Thank you again - I look forward to all of your posts!

1. Glad you're enjoying my blog! I realize that at 300+ posts that can be a slightly overwhelming task! If you need any help at any time, please let me know! I'll be glad to be of assistance.

2. Great idea! Thanks for sharing!

1. You're welcome! Thanks for reading my blog!

3. Hi Sarah,
I am preparing for my first year of teaching Algebra I and Geometry. I am thinking of going the route of 0/100 for grading the IAN. Just wondering what percentage of the total grade you suggest assigning the IAN (You said earlier, I think, that it was hard to pass your class without keeping up with the IAN). Something like 20%?? I was thinking of keeping a log of weekly notebook grades and walking by on Fridays and giving 0/100 for the week, hoping to avoid a pile up of problems at the end of the grading period and to give the student a push to keep up. I would appreciate your insight. Thanks.
Joanie
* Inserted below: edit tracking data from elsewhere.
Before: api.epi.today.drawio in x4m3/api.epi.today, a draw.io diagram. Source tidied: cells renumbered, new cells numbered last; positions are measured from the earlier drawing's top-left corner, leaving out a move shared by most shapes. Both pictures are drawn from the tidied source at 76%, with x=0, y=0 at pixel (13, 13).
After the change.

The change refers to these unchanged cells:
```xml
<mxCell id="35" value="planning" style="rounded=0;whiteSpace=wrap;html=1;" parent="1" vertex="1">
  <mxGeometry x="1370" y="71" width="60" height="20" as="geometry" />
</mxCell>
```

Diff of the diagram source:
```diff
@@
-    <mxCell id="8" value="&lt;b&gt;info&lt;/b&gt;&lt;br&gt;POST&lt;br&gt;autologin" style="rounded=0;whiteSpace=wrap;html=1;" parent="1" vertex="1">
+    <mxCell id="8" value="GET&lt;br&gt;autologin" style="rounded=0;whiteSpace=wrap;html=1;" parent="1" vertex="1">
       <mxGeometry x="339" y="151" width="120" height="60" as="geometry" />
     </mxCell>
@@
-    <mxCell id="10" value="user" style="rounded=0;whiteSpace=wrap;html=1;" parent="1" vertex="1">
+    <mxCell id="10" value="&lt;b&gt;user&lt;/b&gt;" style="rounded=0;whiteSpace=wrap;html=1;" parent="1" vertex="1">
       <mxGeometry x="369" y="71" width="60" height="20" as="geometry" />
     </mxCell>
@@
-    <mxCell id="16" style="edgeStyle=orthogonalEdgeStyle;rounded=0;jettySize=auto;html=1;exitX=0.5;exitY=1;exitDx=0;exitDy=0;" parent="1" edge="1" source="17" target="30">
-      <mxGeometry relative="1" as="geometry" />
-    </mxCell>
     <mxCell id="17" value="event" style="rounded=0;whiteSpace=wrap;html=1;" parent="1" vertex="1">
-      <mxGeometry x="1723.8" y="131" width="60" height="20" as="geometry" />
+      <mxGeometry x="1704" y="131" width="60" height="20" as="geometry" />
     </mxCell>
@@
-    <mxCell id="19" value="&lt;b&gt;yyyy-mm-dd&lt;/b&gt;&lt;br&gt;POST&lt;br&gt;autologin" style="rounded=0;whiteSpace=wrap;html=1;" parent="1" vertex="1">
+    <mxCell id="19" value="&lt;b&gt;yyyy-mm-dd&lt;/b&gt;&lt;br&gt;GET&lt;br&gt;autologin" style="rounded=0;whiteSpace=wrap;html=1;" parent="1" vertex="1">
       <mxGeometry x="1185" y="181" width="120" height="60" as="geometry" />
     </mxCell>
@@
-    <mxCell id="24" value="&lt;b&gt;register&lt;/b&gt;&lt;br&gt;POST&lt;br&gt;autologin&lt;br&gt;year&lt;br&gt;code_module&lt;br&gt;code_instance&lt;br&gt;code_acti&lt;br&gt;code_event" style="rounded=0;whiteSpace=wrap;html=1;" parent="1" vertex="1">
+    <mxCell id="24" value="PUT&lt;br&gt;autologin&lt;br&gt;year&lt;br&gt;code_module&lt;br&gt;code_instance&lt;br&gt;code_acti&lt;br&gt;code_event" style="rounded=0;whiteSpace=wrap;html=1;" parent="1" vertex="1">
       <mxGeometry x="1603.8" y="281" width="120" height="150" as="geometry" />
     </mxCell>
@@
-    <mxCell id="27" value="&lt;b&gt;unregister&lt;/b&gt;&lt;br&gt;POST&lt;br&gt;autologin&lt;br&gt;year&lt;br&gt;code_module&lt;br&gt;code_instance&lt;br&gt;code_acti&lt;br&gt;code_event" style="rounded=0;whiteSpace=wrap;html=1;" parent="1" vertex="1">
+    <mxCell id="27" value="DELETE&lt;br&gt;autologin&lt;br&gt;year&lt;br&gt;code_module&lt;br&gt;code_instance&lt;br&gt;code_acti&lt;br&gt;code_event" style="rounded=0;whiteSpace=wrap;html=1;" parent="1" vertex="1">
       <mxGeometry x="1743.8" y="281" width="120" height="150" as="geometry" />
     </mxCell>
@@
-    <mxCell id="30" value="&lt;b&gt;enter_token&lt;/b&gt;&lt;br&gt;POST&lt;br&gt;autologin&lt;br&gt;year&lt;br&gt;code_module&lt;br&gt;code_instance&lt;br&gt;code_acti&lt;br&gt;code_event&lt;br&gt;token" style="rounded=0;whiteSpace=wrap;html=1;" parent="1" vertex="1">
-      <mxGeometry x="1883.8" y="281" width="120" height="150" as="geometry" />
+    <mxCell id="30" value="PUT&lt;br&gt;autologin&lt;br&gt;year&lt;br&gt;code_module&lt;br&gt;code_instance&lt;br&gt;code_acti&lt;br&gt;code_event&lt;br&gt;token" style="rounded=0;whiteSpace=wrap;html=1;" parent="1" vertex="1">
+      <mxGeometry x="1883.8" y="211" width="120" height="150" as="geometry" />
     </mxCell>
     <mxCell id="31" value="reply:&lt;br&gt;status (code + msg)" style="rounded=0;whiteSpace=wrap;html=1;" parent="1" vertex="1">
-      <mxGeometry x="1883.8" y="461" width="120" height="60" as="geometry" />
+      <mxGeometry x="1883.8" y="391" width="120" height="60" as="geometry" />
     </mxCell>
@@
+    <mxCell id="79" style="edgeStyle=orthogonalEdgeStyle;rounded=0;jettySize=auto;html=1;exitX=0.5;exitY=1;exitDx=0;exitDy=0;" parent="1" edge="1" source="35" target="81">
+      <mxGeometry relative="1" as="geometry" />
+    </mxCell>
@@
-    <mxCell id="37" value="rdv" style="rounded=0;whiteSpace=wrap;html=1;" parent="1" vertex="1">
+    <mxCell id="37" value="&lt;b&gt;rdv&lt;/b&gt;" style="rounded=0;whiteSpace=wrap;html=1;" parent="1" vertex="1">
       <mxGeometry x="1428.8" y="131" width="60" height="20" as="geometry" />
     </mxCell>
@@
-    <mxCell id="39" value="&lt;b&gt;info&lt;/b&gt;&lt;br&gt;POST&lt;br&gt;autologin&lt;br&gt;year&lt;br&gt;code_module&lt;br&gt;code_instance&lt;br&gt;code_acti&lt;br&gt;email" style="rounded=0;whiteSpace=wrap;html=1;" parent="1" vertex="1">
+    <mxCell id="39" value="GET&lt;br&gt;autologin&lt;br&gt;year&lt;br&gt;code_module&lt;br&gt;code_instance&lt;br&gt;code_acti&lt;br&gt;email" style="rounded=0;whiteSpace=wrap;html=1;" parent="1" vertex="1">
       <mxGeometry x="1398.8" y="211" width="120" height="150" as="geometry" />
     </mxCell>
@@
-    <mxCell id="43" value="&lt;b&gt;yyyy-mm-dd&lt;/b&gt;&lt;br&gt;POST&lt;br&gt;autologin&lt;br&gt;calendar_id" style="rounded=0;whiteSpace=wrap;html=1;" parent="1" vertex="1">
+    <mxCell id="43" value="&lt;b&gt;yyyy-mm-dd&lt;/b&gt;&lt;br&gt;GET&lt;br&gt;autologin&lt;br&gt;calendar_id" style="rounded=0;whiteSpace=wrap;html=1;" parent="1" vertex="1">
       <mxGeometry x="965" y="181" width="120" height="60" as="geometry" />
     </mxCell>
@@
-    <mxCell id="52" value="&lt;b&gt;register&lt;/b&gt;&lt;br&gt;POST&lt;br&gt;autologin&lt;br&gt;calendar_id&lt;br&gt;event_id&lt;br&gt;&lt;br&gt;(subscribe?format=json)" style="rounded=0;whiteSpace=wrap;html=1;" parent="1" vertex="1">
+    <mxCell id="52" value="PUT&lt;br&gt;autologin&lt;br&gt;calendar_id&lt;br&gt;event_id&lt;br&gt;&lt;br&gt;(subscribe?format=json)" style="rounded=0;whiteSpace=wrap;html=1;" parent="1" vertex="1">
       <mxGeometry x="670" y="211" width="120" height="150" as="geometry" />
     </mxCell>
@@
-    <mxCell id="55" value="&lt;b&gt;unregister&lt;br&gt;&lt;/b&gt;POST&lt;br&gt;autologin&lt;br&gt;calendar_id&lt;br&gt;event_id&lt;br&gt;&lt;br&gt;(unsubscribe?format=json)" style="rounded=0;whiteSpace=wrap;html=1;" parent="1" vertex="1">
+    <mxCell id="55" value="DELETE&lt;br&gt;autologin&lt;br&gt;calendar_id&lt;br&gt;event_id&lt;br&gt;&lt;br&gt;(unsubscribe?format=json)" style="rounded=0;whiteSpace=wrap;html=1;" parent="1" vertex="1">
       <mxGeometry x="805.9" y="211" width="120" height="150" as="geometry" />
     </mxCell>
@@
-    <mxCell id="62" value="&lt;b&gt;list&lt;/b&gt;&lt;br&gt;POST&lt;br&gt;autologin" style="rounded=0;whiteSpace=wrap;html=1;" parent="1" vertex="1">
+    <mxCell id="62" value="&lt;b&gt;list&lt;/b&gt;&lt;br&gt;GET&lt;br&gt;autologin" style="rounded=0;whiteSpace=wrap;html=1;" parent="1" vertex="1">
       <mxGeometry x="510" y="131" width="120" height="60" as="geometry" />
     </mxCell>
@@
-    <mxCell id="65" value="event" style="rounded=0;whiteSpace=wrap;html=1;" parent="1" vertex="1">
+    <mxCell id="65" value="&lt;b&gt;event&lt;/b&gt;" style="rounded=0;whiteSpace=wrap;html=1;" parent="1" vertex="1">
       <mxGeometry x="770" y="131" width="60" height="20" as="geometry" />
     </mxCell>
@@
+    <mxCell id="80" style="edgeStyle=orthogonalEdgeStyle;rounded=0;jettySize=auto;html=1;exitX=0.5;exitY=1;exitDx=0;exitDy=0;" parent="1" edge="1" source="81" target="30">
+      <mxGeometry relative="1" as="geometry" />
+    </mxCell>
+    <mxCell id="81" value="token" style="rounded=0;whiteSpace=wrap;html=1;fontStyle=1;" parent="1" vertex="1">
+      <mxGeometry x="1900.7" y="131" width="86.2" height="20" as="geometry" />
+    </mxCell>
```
1. My first year, I made the notebook 25% of their grade. This year, I just did a total points grading scheme. Notebooks were worth the same as a test grade (100 points). I try to grade notebooks at the end of each unit, but I kinda like your weekly grading idea. It would encourage students to keep their notebooks up to date ALL the time instead of putting it off until the very end of the chapter!

4. Thank you as always for your posts. Would love to read an update on how the popsicle sticks are going. We have been working on different participation structures in our class and are thinking of something like popsicle sticks. At the same time we don't want students to feel anxious/unsafe about being put on the spot. Any ideas on how you've gotten beyond that in your own classroom?

1. I use the popsicle sticks more with certain class periods than others. I find them more useful with my bigger classes than with my small classes.